Fishermen whose livelihoods were devastated by the Exxon Valdez spill urged Exxon Mobil on the 17th anniversary of the accident Friday to pay a $4.5 billion penalty that has been mired in a legal dispute.
SEATTLE Fishermen whose livelihoods were devastated by the Exxon Valdez spill urged Exxon Mobil on the 17th anniversary of the accident Friday to pay a $4.5 billion penalty that has been mired in a legal dispute.
The punitive damage ruling -- originally $5 billion in 1994 and assessed at its current level in 2004 -- has been the subject of a decade-long legal battle between Exxon Mobil Corp. and 32,000 fishermen, Alaska natives and property owners who were awarded the damages for the biggest oil spill in U.S. history.

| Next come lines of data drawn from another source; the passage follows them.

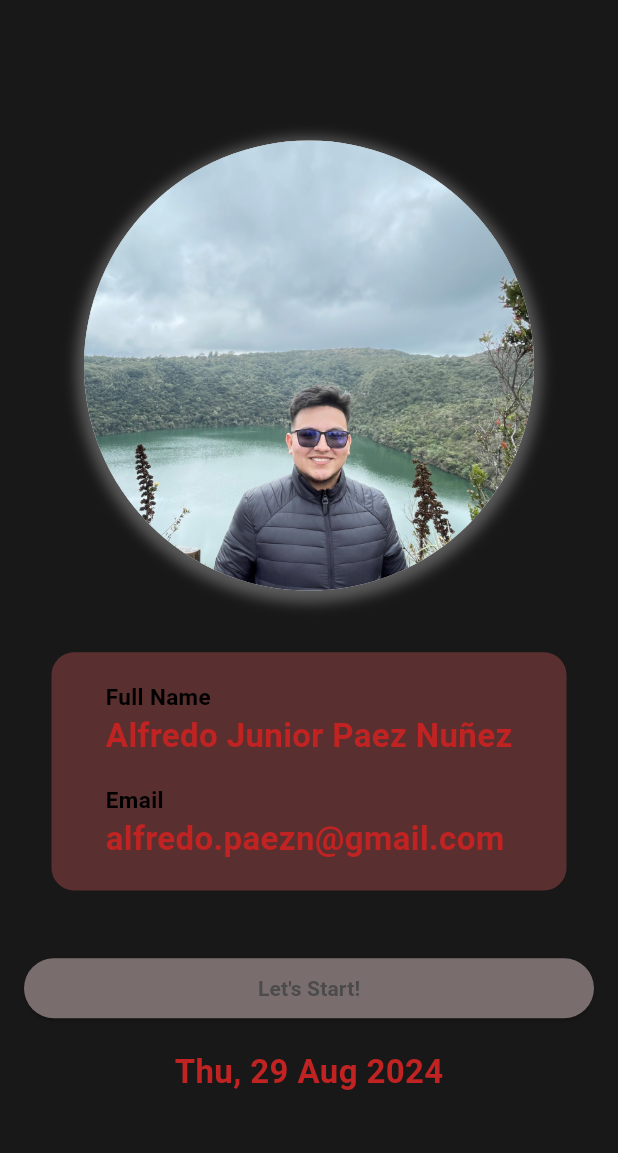
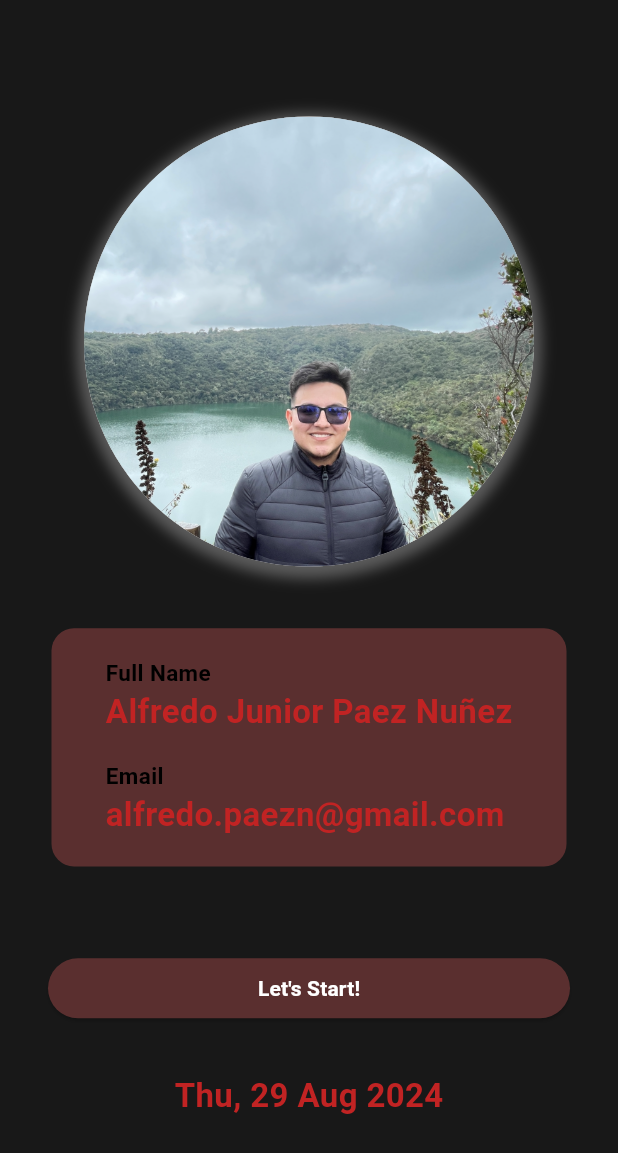
Before and after one commit to AlfredoPaezN/magic, a Flutter app: the screen it shows after launch, on a phone screen of 412 x 824 dp. Shown: the top 1153 px of the screen. Run offline on Flutter 3.47's test engine with Material 3 defaults, Android fonts, the phone set to English and light mode, and no system bars; our stand-ins replace cached_network_image, equatable, flutter_bloc, flutter_screenutil, get_it, go_router and 2 more.

Commit message:
feat: pagination added

```diff
--- a/lib/src/data/repository/MagicRepositoryImpl.dart
+++ b/lib/src/data/repository/MagicRepositoryImpl.dart
@@ -8,7 +8,7 @@ class MagicRepositoryImpl implements MagicRepository {
   MagicRepositoryImpl(this.magicService);
 
   @override
-  Future<Resource<List<MagicCard>>> getCards() {
-    return magicService.getCards();
+  Future<Resource<List<MagicCard>>> getCards({int page = 1, int pageSize = 8}) {
+    return magicService.getCards(page: page, pageSize: pageSize);
   }
 }
--- a/lib/src/domain/repository/MagicRepository.dart
+++ b/lib/src/domain/repository/MagicRepository.dart
@@ -2,5 +2,5 @@ import 'package:magic/src/domain/models/magic_card.dart';
 import 'package:magic/src/domain/utils/Resources.dart';
 
 abstract class MagicRepository {
-  Future<Resource<List<MagicCard>>> getCards();
+  Future<Resource<List<MagicCard>>> getCards({int page = 1, int pageSize = 8});
 }
--- a/lib/src/domain/useCases/auth/GetCardsUseCase.dart
+++ b/lib/src/domain/useCases/auth/GetCardsUseCase.dart
@@ -1,11 +1,10 @@
-import 'package:magic/src/data/repository/MagicRepositoryImpl.dart';
 import 'package:magic/src/domain/repository/MagicRepository.dart';
 
 class GetCardsUseCase {
-  MagicRepository authRepository;
+  MagicRepository magicRepository;
 
-  GetCardsUseCase(this.authRepository);
-  run() {
-    return authRepository.getCards();
+  GetCardsUseCase(this.magicRepository);
+  run({int page = 1, int pageSize = 8}) {
+    return magicRepository.getCards(page: page, pageSize: pageSize);
   }
 }
--- a/lib/src/presentation/bloc/magic_event.dart
+++ b/lib/src/presentation/bloc/magic_event.dart
@@ -4,6 +4,13 @@ abstract class MagicEvent {}
 
 class FormSubmit extends MagicEvent {}
 
+class LoadMoreCards extends MagicEvent {
+  final int page;
+  final int pageSize;
+
+  LoadMoreCards(this.page, this.pageSize);
+}
+
 class CardSelected extends MagicEvent {
   final MagicCard card;
 
--- a/lib/src/presentation/pages/me/me_content.dart
+++ b/lib/src/presentation/pages/me/me_content.dart
@@ -81,11 +81,15 @@ class MeContent extends StatelessWidget {
                   );
                 }
               },
-              child: CustomButton(
-                text: 'Let\'s Start!',
-                onPressed: () {
-                  context.read<MagicBloc>().add(FormSubmit());
-                },
+              child: Padding(
+                padding: const EdgeInsets.all(16.0),
+                child: CustomButton(
+                  text: 'Let\'s Start!',
+                  textColor: Colors.white,
+                  onPressed: () {
+                    context.read<MagicBloc>().add(FormSubmit());
+                  },
+                ),
               ),
             ),
             SizedBox(
--- a/lib/src/presentation/widgets/custom_button.dart
+++ b/lib/src/presentation/widgets/custom_button.dart
@@ -28,7 +28,7 @@ class CustomButton extends StatelessWidget {
             overlayColor:
                 MaterialStatePropertyAll(Color(MagicColors.secondary)),
             backgroundColor:
-                MaterialStatePropertyAll(Color(MagicColors.yellow)),
+                MaterialStatePropertyAll(Color(MagicColors.secondary)),
           ),
           child: Text(
             text,
--- a/lib/src/presentation/widgets/info_card.dart
+++ b/lib/src/presentation/widgets/info_card.dart
@@ -27,7 +27,7 @@ class InfoCard extends StatelessWidget {
       padding: EdgeInsets.symmetric(vertical: 16.h, horizontal: 16.w),
       decoration: BoxDecoration(
         borderRadius: BorderRadius.circular(15),
-        color: const Color(MagicColors.secondary),
+        color: color ?? const Color(MagicColors.secondary),
       ),
       child: Column(
         mainAxisAlignment: MainAxisAlignment.spaceBetween,
--- a/lib/src/presentation/widgets/staggered_dual.dart
+++ b/lib/src/presentation/widgets/staggered_dual.dart
@@ -7,16 +7,18 @@ class StaggeredDualView extends StatelessWidget {
     super.key,
     this.spacing = 0.0,
     this.aspectRatio = 0.5,
+    this.scrollController,
   });
 
   final IndexedWidgetBuilder itemBuilder;
   final int itemCount;
   final double spacing;
   final double aspectRatio;
-
+  final ScrollController? scrollController;
   @override
   Widget build(BuildContext context) {
     return GridView.builder(
+      controller: scrollController,
       itemCount: itemCount,
       gridDelegate: SliverGridDelegateWithFixedCrossAxisCount(
         crossAxisCount: 2,
```
Also changed, not shown: lib/src/data/dataSource/remote/services/MagicService.dart (+13 -5 lines), lib/src/domain/utils/cache_manager.dart (+32 -0 lines), lib/src/presentation/bloc/magic_bloc.dart (+18 -0 lines), lib/src/presentation/pages/card_list/card_list.dart (+61 -11 lines), pubspec.lock, 9 other files.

When the supertanker ran aground on a reef in Alaska's Prince William Sound on March 24, 1989, and disgorged 11 million gallons of crude oil, fishermen through the U.S. Northwest struggled as the price of salmon plummeted and herring stocks declined dramatically over the next few years.
"This is like a 17-year divorce. It's hard to move on until this is settled," Erling Carlson, a longtime Alaska fisherman, said at a news conference in Seattle.
Exxon Mobil appealed the $4.5 billion damage ruling to the U.S. 9th Circuit Court of Appeals. The court heard oral arguments in January, but a decision could be months away.
The group of fishermen said Exxon Mobil, the world's largest company by market capitalization, could easily pay the penalty since it earned a profit of $36 billion last year, the largest annual earnings ever recorded by a U.S. company.
In the past, Exxon Mobil has argued it spent more than $2 billion on the cleanup and paid out $1.025 billion for a 1991 settlement with federal and state governments.
"We believe that all of the damages related to this tragic accident have been paid," said Mark Boudreaux, media relations manager at Exxon Mobil.
"The case is not about compensation. It's about whether punitive damages are warranted in the case," he said.
Exxon Mobil said the punitive damage ruling was unconstitutional and even if it were allowed, it should be knocked down to no more than $25 million.
The spill hit fishermen in Prince William Sound hard.
The price of a permit to fish for salmon with a seine, or large net, fell to $12,000 from $300,000 before the spill due to the lack of demand, while the price of salmon plunged to 5 cents a pound from 55 cents, according to the fishermen.
Many fishermen went bankrupt and the ones who survived are still paying off debts even though the prices for permits and salmon have bounced back slightly, the group said.